= WHAT THIS TASK INVOLVES =
In the data below, find each line that contains the word "form" and copy it.

Dataset excerpts:
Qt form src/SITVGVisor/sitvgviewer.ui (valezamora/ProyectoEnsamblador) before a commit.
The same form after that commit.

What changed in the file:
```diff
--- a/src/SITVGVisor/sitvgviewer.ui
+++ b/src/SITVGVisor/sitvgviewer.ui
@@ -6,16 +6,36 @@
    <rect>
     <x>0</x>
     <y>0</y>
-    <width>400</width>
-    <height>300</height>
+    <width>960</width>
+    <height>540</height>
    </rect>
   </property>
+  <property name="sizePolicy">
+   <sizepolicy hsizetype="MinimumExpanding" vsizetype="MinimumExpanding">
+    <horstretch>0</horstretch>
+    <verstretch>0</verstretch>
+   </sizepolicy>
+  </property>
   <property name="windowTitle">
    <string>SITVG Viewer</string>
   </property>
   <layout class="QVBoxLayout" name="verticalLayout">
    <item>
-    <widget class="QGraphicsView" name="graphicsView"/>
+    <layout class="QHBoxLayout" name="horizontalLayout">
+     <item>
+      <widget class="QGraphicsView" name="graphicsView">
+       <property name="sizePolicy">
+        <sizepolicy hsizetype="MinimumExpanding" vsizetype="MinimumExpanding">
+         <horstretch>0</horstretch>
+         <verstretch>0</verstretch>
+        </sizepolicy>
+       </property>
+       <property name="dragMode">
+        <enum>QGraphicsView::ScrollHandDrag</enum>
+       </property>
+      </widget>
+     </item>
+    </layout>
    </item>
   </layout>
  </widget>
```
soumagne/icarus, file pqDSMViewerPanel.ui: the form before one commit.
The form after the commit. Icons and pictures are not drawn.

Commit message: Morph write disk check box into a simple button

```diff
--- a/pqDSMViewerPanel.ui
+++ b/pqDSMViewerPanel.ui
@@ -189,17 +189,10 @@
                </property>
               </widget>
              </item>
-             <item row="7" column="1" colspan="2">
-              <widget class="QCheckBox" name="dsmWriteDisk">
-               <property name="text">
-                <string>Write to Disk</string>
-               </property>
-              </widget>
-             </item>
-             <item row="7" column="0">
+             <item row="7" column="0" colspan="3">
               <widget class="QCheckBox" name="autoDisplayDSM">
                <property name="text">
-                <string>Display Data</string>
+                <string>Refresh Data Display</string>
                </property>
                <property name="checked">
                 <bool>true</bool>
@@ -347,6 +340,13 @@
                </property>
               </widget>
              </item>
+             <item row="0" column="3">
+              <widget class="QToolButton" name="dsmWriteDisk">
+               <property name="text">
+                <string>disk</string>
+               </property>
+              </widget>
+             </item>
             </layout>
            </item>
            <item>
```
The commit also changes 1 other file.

= RESPONSE =
Qt form src/SITVGVisor/sitvgviewer.ui (valezamora/ProyectoEnsamblador) before a commit.
The same form after that commit.
soumagne/icarus, file pqDSMViewerPanel.ui: the form before one commit.
The form after the commit. Icons and pictures are not drawn.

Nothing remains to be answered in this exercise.